Issack, a top player during his time, is aware that proper coaching alone doesn’t make champions. “All the coaching in the world won’t count for much if a player hasn’t sufficient international competition behind him. The more economically fortunate players can buy their International experience. After all, pursuing tennis ambitions is a costly business – as ranking points are essential to further ambitions, and those points are earned in overseas prize-money tournaments,’’ said Issack
“For every player who can afford to pay their way to play in overseas international competitions, there must be a hundred who can’t, and sooner rather than later they are lost to the game,” says Issack. “Ideally we should be hosting ITF prize-money tournaments, and in fact did, hosting two-three US$10, 000 tournaments each year some five-six years ago when Suresh (Subaramanaim) was president. For more reasons than one those tournaments were dropped from our events calendar, and the biggest losers were those players who can’t afford to play in ITF tournaments overseas.”

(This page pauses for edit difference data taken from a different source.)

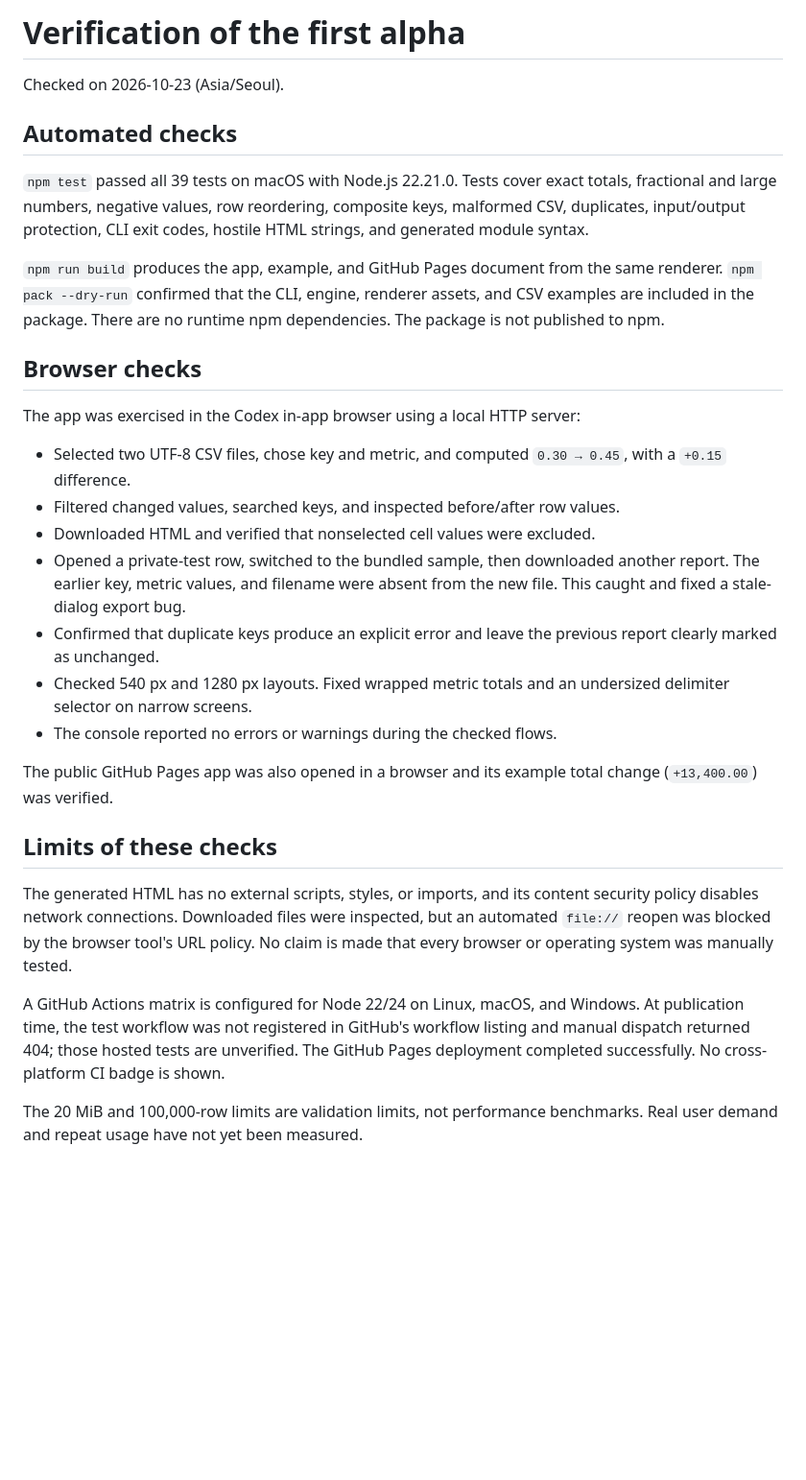
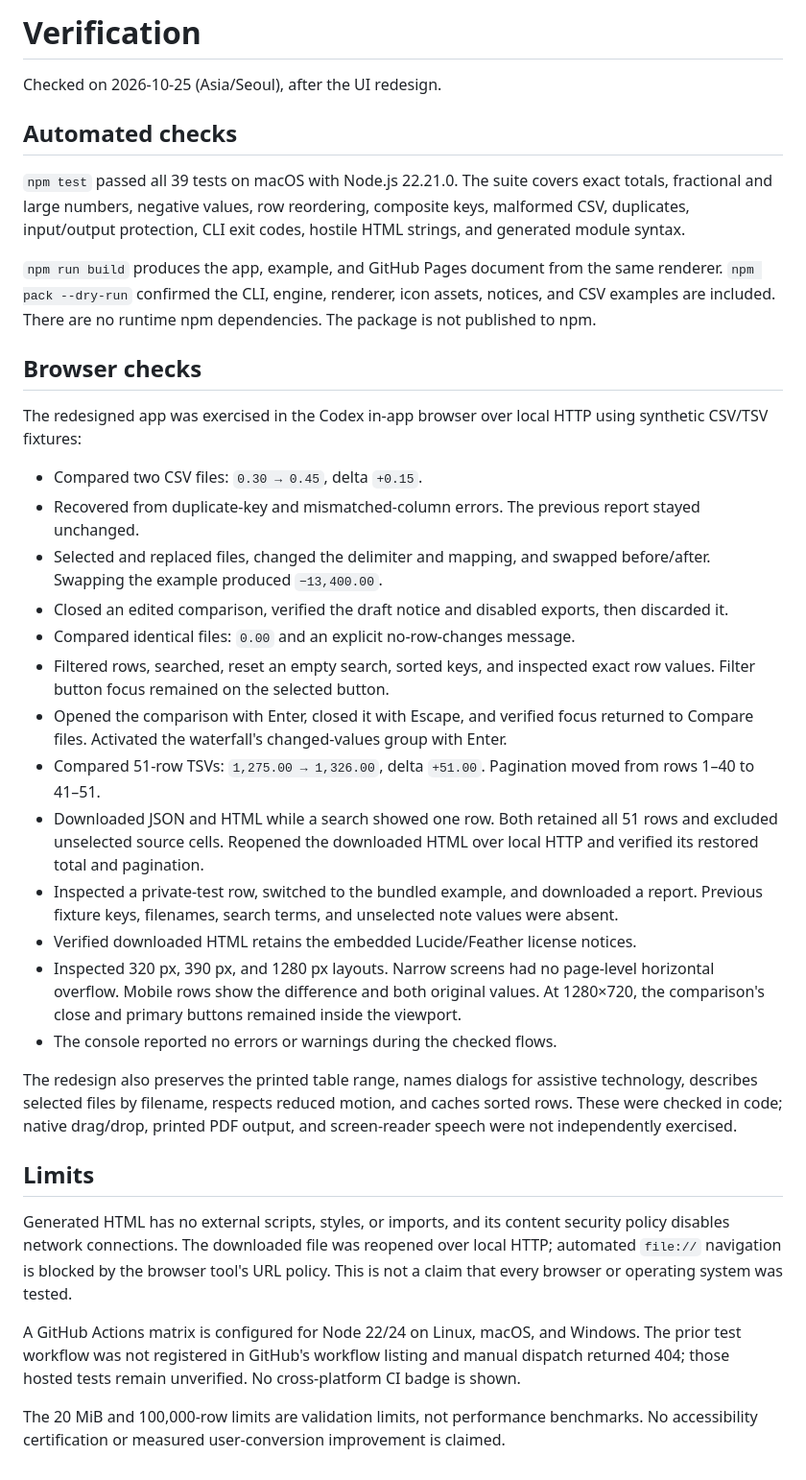
Before and after one commit to kwakhyun/rowglass, a Markdown page: docs/verification.md, the part around the change. Shown: that part at 96% size. Drawn GitHub-style; blank space fills up the shorter version.

```diff
--- a/docs/verification.md
+++ b/docs/verification.md
@@ -1,31 +1,37 @@
-# Verification of the first alpha
+# Verification
 
-Checked on 2026-10-23 (Asia/Seoul).
+Checked on 2026-10-25 (Asia/Seoul), after the UI redesign.
 
 ## Automated checks
 
-`npm test` passed all 39 tests on macOS with Node.js 22.21.0. Tests cover exact totals, fractional and large numbers, negative values, row reordering, composite keys, malformed CSV, duplicates, input/output protection, CLI exit codes, hostile HTML strings, and generated module syntax.
+`npm test` passed all 39 tests on macOS with Node.js 22.21.0. The suite covers exact totals, fractional and large numbers, negative values, row reordering, composite keys, malformed CSV, duplicates, input/output protection, CLI exit codes, hostile HTML strings, and generated module syntax.
 
-`npm run build` produces the app, example, and GitHub Pages document from the same renderer. `npm pack --dry-run` confirmed that the CLI, engine, renderer assets, and CSV examples are included in the package. There are no runtime npm dependencies. The package is not published to npm.
+`npm run build` produces the app, example, and GitHub Pages document from the same renderer. `npm pack --dry-run` confirmed the CLI, engine, renderer, icon assets, notices, and CSV examples are included. There are no runtime npm dependencies. The package is not published to npm.
 
 ## Browser checks
 
-The app was exercised in the Codex in-app browser using a local HTTP server:
+The redesigned app was exercised in the Codex in-app browser over local HTTP using synthetic CSV/TSV fixtures:
 
-- Selected two UTF-8 CSV files, chose key and metric, and computed `0.30 → 0.45`, with a `+0.15` difference.
-- Filtered changed values, searched keys, and inspected before/after row values.
-- Downloaded HTML and verified that nonselected cell values were excluded.
-- Opened a private-test row, switched to the bundled sample, then downloaded another report. The earlier key, metric values, and filename were absent from the new file. This caught and fixed a stale-dialog export bug.
-- Confirmed that duplicate keys produce an explicit error and leave the previous report clearly marked as unchanged.
-- Checked 540 px and 1280 px layouts. Fixed wrapped metric totals and an undersized delimiter selector on narrow screens.
+- Compared two CSV files: `0.30 → 0.45`, delta `+0.15`.
+- Recovered from duplicate-key and mismatched-column errors. The previous report stayed unchanged.
+- Selected and replaced files, changed the delimiter and mapping, and swapped before/after. Swapping the example produced `−13,400.00`.
+- Closed an edited comparison, verified the draft notice and disabled exports, then discarded it.
+- Compared identical files: `0.00` and an explicit no-row-changes message.
+- Filtered rows, searched, reset an empty search, sorted keys, and inspected exact row values. Filter button focus remained on the selected button.
+- Opened the comparison with Enter, closed it with Escape, and verified focus returned to Compare files. Activated the waterfall's changed-values group with Enter.
+- Compared 51-row TSVs: `1,275.00 → 1,326.00`, delta `+51.00`. Pagination moved from rows 1–40 to 41–51.
+- Downloaded JSON and HTML while a search showed one row. Both retained all 51 rows and excluded unselected source cells. Reopened the downloaded HTML over local HTTP and verified its restored total and pagination.
+- Inspected a private-test row, switched to the bundled example, and downloaded a report. Previous fixture keys, filenames, search terms, and unselected note values were absent.
+- Verified downloaded HTML retains the embedded Lucide/Feather license notices.
+- Inspected 320 px, 390 px, and 1280 px layouts. Narrow screens had no page-level horizontal overflow. Mobile rows show the difference and both original values. At 1280×720, the comparison's close and primary buttons remained inside the viewport.
 - The console reported no errors or warnings during the checked flows.
 
-The public GitHub Pages app was also opened in a browser and its example total change (`+13,400.00`) was verified.
+The redesign also preserves the printed table range, names dialogs for assistive technology, describes selected files by filename, respects reduced motion, and caches sorted rows. These were checked in code; native drag/drop, printed PDF output, and screen-reader speech were not independently exercised.
 
-## Limits of these checks
+## Limits
 
-The generated HTML has no external scripts, styles, or imports, and its content security policy disables network connections. Downloaded files were inspected, but an automated `file://` reopen was blocked by the browser tool's URL policy. No claim is made that every browser or operating system was manually tested.
+Generated HTML has no external scripts, styles, or imports, and its content security policy disables network connections. The downloaded file was reopened over local HTTP; automated `file://` navigation is blocked by the browser tool's URL policy. This is not a claim that every browser or operating system was tested.
 
-A GitHub Actions matrix is configured for Node 22/24 on Linux, macOS, and Windows. At publication time, the test workflow was not registered in GitHub's workflow listing and manual dispatch returned 404; those hosted tests are unverified. The GitHub Pages deployment completed successfully. No cross-platform CI badge is shown.
+A GitHub Actions matrix is configured for Node 22/24 on Linux, macOS, and Windows. The prior test workflow was not registered in GitHub's workflow listing and manual dispatch returned 404; those hosted tests remain unverified. No cross-platform CI badge is shown.
 
-The 20 MiB and 100,000-row limits are validation limits, not performance benchmarks. Real user demand and repeat usage have not yet been measured.
+The 20 MiB and 100,000-row limits are validation limits, not performance benchmarks. No accessibility certification or measured user-conversion improvement is claimed.
```
Also changed, not shown: README.ko.md (+5 -1 lines), README.md (+6 -2 lines), docs/third-party-notices.md (added, +74 -0 lines), docs/preview.jpg, 8 other files.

He admits that, given the impoverished state of SLTA’s finances, all the schemes which he so passionately speaks about might seem a tad too ambitious. “You have to remember that not many years ago tennis enjoyed generous sponsorship support, including from such big corporate names as Benz, LaFarge, Agreeko, Mirinda, Brandix and Janashkathi. They were faithful backers of Sri Lanka tennis, and I don’t exactly know why they all withdrew over the past four-five years,” said Issack. “I can only guess that our PR with those sponsors wasn’t what it should’ve been, but that’s something the present committee is confident it can rectify. We already have found a sponsor willing to invest half-million rupees in the Nationals. Given that we have some exciting plans for the future, I am confident that we’ll find the sponsors to fund those plans.”
The whole exercise of his stewardship is “to do everything that’s possible for the players; to make them feel they matter the most.”
“Unfortunately, players haven’t been given the attention they deserve. For instance, the tremendous performance of our players against Hong Kong (in April) went virtually unrecognized. Some sort of official event to felicitate the players ought to have been held –something we hope to do when Harshana returns to the country (from the US) in June,” said Issack. “Little things like the awarding of Sri Lanka colours to national representatives mean a lot to the players, especially the juniors. For some reason the awarding of national colours hasn’t happened for some time. What we want to do is to take an inventory of national players who weren’t awarded Lion crests and award them it. It will be nice if we can make a practice of awarding colours ceremonially so as to lift the importance of the crest– and that’s a practice we’d like to start.”
His heart clearly aches for the players – not for the clichéd reasons, though. Better times seem to be in store for the players.